(Dataset entries)
'''
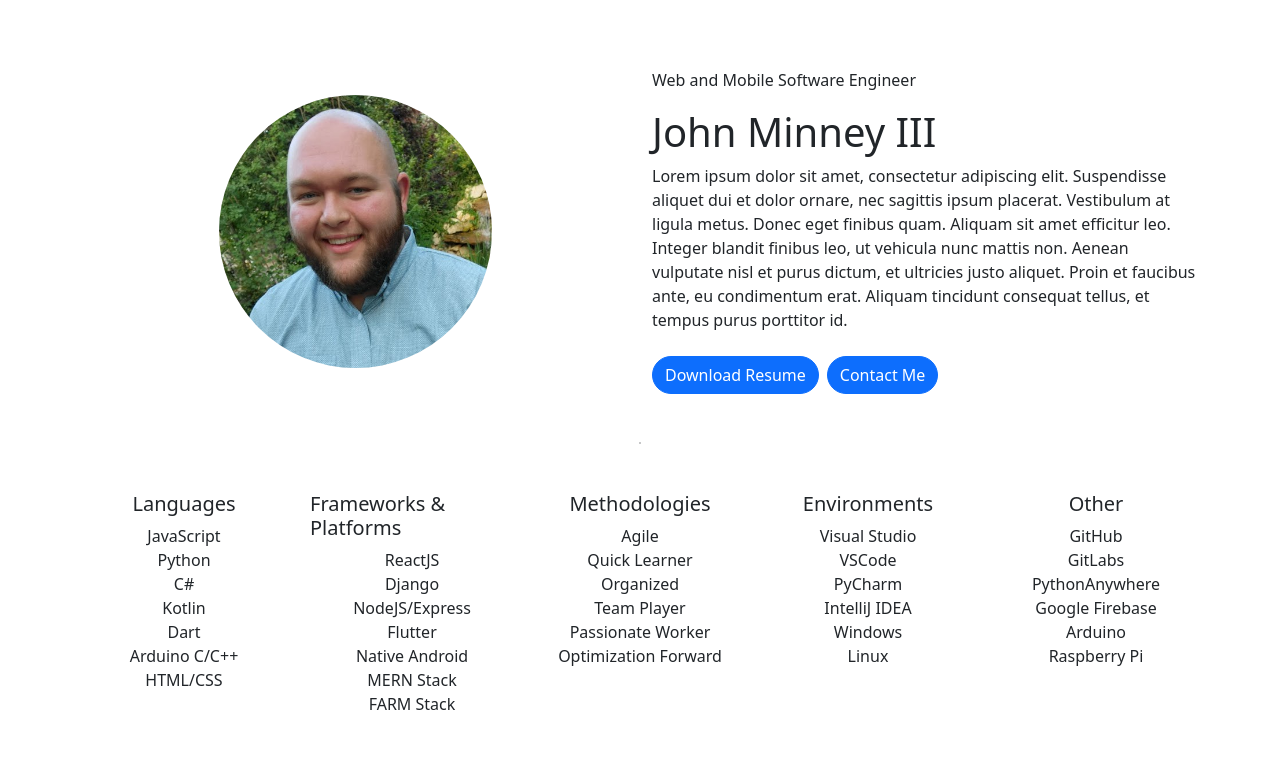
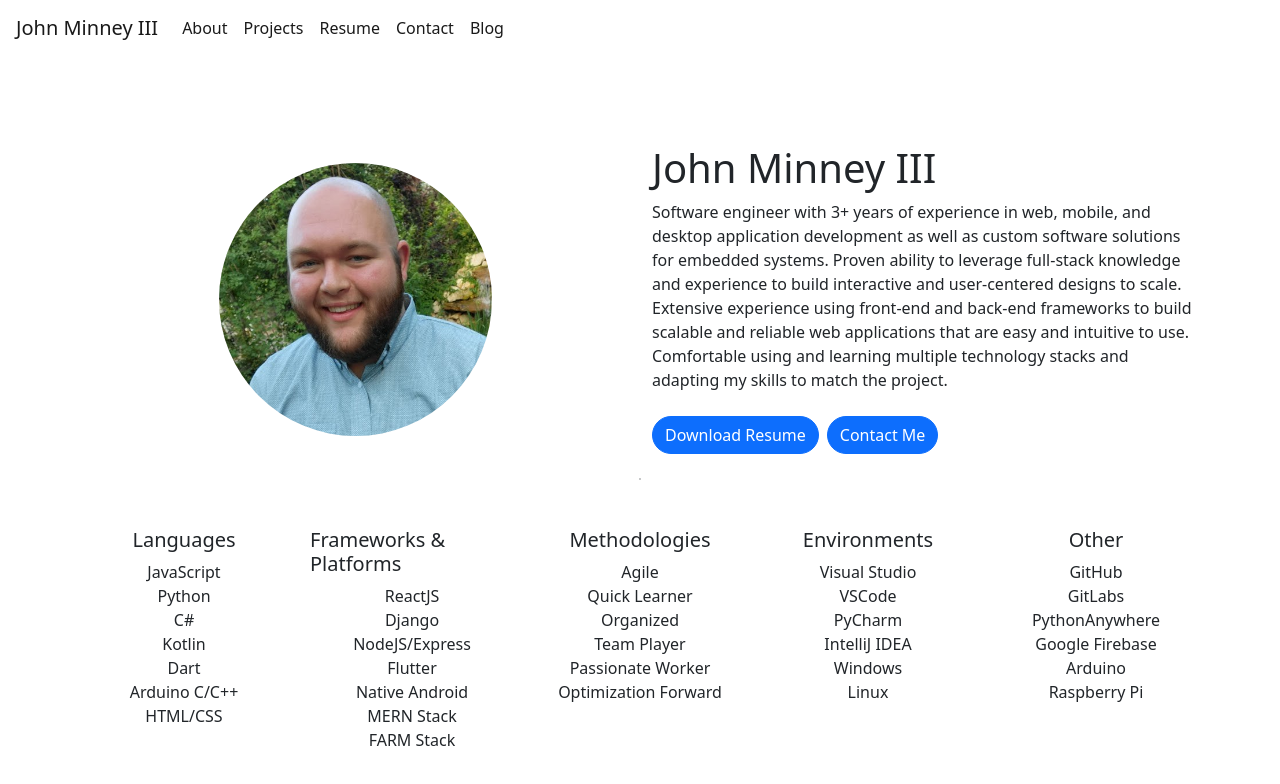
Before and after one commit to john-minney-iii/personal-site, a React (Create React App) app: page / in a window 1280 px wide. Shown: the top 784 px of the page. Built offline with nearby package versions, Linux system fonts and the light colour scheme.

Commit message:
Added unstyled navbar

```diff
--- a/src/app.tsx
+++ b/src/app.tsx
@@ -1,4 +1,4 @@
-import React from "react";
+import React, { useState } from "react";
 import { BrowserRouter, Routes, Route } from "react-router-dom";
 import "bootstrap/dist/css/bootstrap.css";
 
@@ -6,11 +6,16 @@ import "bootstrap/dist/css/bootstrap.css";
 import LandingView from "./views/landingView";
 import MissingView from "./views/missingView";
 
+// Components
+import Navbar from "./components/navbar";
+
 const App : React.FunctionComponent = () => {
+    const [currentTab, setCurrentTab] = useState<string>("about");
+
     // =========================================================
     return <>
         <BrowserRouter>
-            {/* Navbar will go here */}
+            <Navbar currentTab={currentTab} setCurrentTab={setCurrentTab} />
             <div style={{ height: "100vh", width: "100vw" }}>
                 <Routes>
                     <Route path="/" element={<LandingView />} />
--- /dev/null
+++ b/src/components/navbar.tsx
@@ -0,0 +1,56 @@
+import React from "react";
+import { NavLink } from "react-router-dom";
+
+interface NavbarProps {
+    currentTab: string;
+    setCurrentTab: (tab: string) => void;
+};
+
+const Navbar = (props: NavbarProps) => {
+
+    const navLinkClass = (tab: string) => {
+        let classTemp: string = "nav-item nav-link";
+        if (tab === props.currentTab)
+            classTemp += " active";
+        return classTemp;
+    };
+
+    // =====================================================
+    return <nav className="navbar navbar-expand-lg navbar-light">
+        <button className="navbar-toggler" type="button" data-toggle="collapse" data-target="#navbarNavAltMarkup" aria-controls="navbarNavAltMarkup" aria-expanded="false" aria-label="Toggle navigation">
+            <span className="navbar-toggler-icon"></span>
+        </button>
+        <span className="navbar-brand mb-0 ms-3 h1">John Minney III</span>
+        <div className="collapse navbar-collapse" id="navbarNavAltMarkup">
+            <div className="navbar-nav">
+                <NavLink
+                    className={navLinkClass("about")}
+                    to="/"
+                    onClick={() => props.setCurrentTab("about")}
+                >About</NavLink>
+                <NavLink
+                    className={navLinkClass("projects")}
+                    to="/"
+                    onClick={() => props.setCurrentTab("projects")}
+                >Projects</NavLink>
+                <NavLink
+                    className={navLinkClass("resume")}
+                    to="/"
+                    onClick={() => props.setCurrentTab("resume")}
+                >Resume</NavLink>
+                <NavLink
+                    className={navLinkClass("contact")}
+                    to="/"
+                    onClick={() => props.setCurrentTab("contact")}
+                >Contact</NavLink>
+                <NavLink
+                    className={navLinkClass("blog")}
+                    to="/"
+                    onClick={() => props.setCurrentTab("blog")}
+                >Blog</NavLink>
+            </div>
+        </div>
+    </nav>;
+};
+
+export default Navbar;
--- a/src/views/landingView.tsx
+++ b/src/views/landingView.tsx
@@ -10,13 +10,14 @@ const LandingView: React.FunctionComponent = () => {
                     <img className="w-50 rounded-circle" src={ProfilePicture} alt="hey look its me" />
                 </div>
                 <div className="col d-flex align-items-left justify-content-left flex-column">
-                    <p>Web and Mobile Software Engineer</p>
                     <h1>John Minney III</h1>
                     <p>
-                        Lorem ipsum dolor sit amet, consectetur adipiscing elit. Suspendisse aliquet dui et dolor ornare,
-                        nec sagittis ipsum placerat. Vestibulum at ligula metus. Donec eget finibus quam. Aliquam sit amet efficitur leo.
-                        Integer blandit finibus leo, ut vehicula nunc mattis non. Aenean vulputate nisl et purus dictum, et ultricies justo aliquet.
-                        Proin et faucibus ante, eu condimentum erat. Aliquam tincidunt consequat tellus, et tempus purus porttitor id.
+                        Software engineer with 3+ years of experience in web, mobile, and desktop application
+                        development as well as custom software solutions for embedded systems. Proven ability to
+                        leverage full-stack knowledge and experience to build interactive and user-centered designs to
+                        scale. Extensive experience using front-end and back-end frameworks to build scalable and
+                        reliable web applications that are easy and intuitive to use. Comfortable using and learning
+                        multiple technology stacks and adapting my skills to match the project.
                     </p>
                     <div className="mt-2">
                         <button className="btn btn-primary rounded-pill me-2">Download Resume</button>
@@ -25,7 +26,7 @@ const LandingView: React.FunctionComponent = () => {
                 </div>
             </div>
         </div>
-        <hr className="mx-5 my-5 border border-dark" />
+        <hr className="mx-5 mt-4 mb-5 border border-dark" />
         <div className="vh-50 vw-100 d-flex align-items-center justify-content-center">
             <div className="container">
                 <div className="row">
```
'''
'''
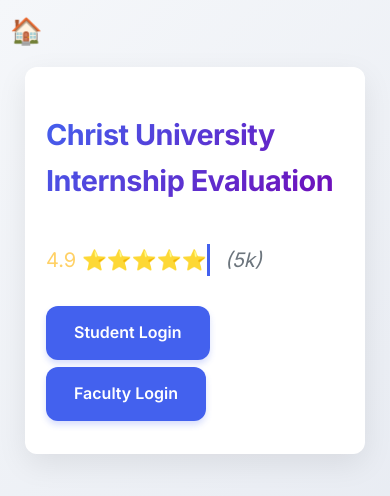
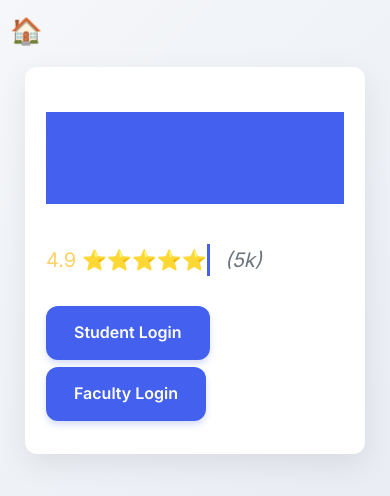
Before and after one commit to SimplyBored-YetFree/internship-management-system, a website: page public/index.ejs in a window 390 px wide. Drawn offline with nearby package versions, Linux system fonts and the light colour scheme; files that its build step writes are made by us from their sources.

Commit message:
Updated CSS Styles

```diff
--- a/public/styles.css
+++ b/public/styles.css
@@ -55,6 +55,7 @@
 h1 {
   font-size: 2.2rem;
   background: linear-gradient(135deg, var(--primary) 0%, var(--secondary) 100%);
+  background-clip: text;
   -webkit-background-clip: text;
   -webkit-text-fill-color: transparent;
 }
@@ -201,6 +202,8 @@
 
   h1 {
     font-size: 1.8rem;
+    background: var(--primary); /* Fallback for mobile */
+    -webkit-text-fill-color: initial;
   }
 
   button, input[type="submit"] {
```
'''
'''
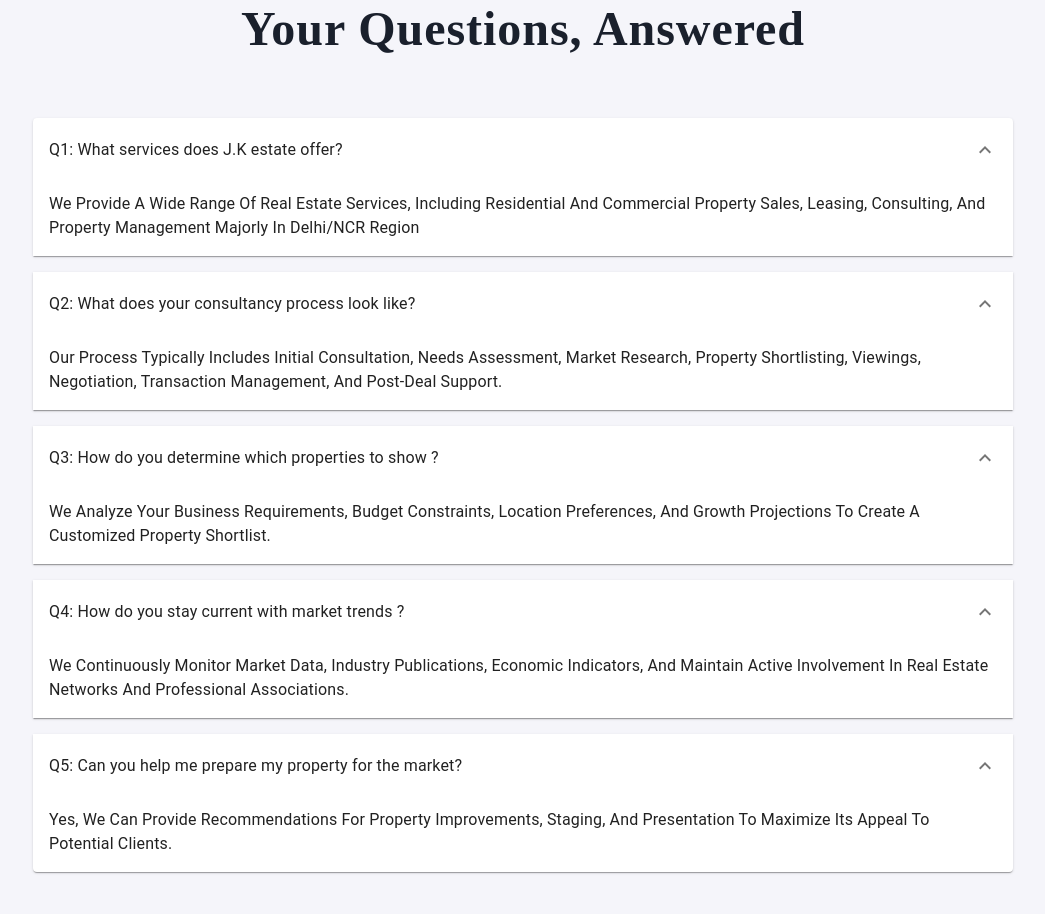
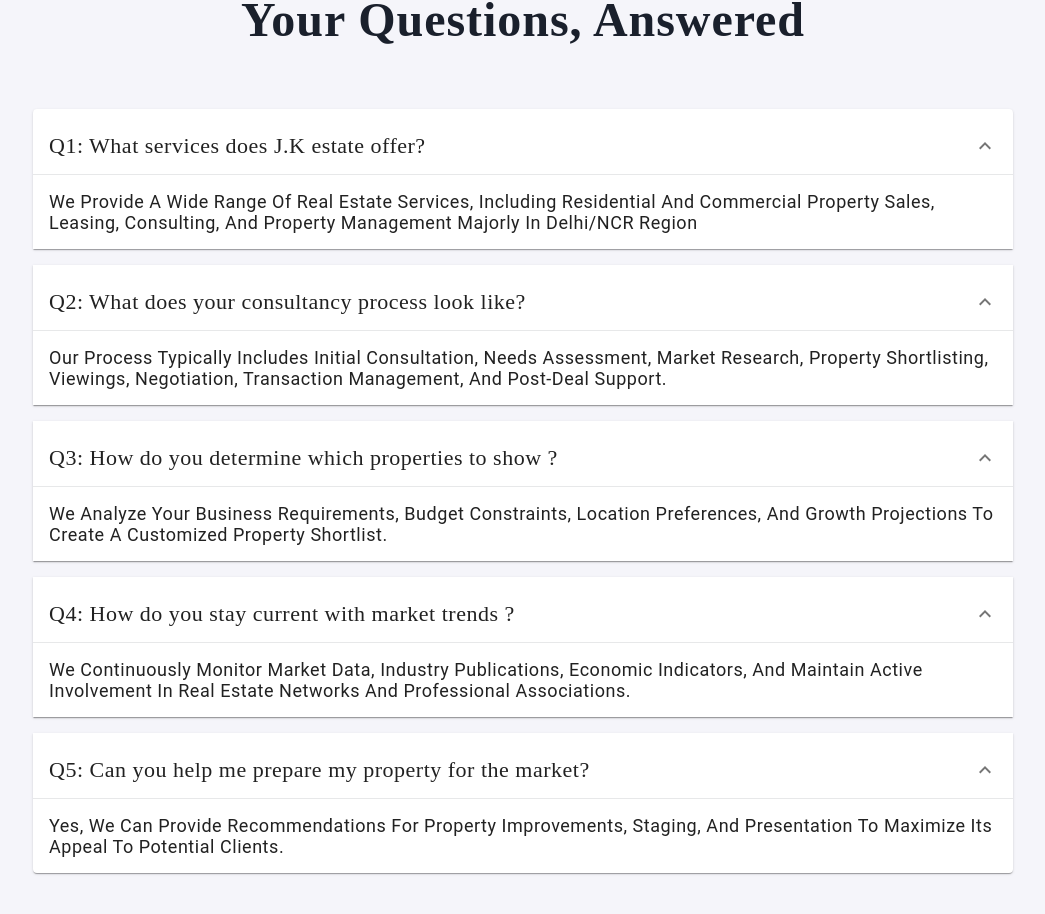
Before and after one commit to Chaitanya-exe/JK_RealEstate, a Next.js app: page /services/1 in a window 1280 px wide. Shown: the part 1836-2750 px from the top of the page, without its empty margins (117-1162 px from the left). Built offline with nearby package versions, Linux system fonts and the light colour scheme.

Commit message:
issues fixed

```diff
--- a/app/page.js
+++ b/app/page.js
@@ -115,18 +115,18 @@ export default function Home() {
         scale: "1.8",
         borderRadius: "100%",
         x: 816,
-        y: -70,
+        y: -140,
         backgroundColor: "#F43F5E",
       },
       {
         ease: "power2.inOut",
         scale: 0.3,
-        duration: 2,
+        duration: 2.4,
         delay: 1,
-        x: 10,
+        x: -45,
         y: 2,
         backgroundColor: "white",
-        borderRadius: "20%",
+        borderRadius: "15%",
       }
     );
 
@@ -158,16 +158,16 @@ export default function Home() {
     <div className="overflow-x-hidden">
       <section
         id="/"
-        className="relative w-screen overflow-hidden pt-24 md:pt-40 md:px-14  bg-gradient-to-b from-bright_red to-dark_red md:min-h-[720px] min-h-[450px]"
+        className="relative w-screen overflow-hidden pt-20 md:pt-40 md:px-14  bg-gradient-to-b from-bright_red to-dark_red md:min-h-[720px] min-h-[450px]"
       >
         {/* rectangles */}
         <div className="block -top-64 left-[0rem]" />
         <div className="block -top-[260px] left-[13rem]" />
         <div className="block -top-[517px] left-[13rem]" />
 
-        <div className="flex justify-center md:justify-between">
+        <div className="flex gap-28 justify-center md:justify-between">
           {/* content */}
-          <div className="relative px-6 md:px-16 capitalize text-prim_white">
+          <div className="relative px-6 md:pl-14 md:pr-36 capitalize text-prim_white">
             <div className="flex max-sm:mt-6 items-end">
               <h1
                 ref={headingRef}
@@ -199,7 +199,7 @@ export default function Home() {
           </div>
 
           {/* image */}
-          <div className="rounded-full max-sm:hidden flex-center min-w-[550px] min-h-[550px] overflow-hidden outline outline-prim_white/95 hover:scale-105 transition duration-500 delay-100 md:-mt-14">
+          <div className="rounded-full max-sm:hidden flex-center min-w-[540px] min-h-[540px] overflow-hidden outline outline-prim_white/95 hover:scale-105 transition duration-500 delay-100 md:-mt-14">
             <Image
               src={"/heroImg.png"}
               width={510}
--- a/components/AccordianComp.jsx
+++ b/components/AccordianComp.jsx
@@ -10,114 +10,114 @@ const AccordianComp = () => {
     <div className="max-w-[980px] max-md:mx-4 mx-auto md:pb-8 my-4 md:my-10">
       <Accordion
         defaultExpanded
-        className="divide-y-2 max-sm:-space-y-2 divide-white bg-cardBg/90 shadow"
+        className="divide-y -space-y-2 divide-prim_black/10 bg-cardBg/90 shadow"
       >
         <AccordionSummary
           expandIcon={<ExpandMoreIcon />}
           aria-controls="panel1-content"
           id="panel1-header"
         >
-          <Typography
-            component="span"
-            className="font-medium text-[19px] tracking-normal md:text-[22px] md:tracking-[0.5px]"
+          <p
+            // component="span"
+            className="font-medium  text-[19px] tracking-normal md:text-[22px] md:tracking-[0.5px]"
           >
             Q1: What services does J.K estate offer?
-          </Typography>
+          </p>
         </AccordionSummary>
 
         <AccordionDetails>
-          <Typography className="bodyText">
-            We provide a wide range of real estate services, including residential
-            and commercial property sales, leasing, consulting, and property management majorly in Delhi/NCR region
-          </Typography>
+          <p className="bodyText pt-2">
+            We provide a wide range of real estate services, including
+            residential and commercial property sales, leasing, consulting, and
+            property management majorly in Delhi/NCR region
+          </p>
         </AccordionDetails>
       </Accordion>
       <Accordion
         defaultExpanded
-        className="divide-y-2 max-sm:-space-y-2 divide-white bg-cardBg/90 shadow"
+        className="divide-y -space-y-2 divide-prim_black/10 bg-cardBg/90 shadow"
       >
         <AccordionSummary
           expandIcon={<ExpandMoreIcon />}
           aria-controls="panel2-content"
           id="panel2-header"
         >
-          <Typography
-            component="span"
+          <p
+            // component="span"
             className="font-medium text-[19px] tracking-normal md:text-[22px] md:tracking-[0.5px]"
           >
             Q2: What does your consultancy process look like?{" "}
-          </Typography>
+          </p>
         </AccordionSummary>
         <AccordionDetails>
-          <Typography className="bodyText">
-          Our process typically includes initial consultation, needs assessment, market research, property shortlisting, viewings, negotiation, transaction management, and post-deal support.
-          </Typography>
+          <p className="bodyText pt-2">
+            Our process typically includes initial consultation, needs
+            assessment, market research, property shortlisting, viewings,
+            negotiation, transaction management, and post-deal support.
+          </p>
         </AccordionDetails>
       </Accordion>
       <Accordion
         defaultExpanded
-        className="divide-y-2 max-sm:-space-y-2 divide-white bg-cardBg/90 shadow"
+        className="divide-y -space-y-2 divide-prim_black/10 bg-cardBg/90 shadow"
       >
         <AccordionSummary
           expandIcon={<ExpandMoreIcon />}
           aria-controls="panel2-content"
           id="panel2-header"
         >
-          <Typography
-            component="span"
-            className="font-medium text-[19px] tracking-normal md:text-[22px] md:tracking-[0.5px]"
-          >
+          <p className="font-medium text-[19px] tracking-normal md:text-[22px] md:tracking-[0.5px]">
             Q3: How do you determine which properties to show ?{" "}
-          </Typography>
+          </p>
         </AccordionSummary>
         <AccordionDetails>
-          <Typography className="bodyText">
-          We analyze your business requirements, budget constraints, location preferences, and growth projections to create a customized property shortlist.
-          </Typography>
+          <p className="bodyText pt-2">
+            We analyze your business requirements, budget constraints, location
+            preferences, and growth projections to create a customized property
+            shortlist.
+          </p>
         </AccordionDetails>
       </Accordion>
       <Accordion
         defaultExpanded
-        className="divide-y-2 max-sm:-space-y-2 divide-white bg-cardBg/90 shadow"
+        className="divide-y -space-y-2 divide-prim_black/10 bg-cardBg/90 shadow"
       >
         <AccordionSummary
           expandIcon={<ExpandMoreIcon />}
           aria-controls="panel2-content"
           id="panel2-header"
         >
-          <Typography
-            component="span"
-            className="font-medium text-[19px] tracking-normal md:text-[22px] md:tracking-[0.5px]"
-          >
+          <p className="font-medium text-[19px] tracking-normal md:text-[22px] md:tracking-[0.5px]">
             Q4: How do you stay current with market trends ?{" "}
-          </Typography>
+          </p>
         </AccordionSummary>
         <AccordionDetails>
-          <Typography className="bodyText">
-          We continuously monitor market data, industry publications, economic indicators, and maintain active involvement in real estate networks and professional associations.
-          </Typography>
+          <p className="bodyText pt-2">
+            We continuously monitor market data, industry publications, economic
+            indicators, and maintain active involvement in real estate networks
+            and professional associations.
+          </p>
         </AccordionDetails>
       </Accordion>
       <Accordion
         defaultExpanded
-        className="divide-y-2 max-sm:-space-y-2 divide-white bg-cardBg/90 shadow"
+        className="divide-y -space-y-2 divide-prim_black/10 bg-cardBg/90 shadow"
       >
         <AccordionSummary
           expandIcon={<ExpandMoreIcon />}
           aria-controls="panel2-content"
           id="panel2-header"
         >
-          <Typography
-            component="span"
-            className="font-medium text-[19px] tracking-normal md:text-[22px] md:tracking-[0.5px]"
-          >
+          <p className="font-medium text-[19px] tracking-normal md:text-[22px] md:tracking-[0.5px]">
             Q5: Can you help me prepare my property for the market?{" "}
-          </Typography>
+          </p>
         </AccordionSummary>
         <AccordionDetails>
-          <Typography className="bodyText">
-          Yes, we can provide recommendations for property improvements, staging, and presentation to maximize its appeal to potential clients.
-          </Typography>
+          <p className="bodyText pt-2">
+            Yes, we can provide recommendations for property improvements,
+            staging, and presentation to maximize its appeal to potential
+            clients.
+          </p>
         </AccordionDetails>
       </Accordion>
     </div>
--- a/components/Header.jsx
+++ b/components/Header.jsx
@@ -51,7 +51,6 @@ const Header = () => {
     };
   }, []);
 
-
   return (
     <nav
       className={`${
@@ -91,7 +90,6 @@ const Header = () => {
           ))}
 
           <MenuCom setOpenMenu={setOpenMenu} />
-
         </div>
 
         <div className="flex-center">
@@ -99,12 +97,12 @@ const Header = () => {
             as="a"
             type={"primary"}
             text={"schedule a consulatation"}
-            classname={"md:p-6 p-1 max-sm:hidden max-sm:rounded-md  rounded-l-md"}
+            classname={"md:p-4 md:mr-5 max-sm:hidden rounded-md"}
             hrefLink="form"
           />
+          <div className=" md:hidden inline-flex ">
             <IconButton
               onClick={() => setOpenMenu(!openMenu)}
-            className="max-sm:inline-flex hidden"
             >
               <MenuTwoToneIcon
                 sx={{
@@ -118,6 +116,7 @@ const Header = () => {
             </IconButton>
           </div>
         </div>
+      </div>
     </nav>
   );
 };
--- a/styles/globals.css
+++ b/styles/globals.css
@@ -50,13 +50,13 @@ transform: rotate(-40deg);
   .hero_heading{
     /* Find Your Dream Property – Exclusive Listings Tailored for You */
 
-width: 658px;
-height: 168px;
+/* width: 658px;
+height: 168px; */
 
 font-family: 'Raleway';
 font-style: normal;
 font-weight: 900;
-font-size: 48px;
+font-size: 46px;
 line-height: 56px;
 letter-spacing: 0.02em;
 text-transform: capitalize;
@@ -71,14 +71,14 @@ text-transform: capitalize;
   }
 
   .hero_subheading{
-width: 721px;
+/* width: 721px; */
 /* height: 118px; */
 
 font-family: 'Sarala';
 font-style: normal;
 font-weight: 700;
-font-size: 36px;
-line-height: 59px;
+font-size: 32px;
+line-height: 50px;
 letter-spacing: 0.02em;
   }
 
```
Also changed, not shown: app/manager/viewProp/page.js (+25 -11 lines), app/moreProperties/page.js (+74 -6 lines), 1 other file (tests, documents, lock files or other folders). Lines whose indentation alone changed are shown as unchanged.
'''
Pull every line with "left" from the records.

• Completed exercise
                 <div className="col d-flex align-items-left justify-content-left flex-column">
Before and after one commit to Chaitanya-exe/JK_RealEstate, a Next.js app: page /services/1 in a window 1280 px wide. Shown: the part 1836-2750 px from the top of the page, without its empty margins (117-1162 px from the left). Built offline with nearby package versions, Linux system fonts and the light colour scheme.
         <div className="block -top-64 left-[0rem]" />
         <div className="block -top-[260px] left-[13rem]" />
         <div className="block -top-[517px] left-[13rem]" />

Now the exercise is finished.